Your instructions:
Report each line from the listing that the string "mathbb" appears in.

Records supplied:
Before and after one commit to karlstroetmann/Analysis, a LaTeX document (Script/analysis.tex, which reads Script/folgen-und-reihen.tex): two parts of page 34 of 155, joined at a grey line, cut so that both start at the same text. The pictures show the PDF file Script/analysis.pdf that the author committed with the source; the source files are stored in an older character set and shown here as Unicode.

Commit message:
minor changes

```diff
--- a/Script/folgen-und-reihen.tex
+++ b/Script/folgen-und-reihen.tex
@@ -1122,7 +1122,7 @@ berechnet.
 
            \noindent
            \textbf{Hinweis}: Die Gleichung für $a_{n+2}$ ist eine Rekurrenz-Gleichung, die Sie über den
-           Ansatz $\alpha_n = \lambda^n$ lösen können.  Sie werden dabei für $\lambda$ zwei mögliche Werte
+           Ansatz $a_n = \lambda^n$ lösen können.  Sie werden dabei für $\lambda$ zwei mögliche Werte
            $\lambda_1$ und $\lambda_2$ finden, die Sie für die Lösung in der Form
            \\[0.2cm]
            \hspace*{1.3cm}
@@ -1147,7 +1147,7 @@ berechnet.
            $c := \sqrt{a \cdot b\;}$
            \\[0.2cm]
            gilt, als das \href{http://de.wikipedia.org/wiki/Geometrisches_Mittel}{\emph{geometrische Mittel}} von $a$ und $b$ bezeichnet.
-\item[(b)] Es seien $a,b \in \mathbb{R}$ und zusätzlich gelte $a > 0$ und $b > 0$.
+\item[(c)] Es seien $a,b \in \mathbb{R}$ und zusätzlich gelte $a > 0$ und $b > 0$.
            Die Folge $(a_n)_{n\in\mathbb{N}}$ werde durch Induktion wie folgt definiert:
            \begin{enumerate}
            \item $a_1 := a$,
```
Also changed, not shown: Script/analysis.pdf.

Solution to this exercise:
-\item[(b)] Es seien $a,b \in \mathbb{R}$ und zusätzlich gelte $a > 0$ und $b > 0$.
+\item[(c)] Es seien $a,b \in \mathbb{R}$ und zusätzlich gelte $a > 0$ und $b > 0$.
            Die Folge $(a_n)_{n\in\mathbb{N}}$ werde durch Induktion wie folgt definiert:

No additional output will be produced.